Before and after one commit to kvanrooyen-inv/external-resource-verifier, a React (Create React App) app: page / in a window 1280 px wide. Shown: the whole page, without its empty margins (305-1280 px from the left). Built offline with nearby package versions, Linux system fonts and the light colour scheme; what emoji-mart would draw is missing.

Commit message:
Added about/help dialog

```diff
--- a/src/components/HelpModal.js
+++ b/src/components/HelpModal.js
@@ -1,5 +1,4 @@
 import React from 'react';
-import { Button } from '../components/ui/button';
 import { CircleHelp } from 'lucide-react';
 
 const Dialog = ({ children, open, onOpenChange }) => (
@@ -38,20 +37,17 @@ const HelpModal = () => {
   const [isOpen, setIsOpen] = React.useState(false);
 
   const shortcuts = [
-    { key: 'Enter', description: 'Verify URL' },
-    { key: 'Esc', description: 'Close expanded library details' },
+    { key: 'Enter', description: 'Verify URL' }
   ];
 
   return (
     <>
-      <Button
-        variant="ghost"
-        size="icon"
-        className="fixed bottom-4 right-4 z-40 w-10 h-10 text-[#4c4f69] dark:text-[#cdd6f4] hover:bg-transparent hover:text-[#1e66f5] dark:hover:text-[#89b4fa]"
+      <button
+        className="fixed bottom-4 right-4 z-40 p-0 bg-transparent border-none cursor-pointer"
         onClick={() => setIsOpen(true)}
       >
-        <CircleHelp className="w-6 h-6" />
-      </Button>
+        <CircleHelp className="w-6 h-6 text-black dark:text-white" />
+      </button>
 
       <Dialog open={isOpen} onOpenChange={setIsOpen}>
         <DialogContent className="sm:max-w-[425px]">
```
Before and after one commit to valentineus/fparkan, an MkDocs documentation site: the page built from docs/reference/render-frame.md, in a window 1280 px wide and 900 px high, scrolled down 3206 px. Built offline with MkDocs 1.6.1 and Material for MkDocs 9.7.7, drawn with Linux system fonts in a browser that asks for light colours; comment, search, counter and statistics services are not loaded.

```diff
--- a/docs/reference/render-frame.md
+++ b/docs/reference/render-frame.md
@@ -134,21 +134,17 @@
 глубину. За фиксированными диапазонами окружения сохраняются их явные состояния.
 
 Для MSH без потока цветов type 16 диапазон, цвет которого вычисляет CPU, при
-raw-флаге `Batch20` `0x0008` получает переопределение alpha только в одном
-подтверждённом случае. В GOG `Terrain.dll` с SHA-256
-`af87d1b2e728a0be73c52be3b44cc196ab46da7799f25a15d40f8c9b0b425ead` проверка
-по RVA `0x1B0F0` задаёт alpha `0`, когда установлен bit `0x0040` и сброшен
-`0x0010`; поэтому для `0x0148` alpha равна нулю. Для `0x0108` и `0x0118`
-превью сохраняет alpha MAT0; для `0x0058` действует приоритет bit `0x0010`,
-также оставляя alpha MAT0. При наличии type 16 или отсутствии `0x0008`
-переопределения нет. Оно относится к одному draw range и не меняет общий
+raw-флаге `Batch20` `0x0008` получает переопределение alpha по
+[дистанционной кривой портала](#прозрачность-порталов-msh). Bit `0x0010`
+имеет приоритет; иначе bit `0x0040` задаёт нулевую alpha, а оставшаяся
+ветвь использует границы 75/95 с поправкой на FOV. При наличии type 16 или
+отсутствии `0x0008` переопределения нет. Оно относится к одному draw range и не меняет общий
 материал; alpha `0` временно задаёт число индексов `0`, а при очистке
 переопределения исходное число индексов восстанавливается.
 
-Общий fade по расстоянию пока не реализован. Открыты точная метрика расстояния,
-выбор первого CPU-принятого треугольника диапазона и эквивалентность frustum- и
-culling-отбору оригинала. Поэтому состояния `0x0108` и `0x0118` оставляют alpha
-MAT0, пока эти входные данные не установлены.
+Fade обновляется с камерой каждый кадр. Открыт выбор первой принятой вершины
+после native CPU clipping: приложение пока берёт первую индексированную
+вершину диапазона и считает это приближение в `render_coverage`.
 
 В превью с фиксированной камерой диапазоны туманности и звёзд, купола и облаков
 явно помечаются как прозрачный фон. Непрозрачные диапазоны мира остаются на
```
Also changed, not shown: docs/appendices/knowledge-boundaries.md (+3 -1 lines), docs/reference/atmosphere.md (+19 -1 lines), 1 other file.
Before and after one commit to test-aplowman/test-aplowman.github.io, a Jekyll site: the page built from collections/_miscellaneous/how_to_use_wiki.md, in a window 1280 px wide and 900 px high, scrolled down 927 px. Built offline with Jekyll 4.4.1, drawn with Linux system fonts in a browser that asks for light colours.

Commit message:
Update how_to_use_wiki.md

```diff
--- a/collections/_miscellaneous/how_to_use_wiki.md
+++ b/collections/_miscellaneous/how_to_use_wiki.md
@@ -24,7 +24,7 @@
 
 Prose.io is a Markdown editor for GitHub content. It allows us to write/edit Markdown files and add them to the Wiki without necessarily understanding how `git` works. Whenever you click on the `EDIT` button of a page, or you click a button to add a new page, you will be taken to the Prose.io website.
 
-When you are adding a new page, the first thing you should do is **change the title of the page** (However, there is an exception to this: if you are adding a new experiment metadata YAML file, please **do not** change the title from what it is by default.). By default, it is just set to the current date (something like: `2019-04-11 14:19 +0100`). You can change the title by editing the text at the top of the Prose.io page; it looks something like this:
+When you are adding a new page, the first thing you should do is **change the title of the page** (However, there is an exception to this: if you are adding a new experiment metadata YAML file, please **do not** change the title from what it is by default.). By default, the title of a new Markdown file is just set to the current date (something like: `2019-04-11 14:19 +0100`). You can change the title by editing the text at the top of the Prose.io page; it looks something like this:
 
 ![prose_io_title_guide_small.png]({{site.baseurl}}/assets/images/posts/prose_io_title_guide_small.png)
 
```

---+---

For every line of the records with the string "диапазоны", add one to a tally; give the final tally alone.

§ Solution
2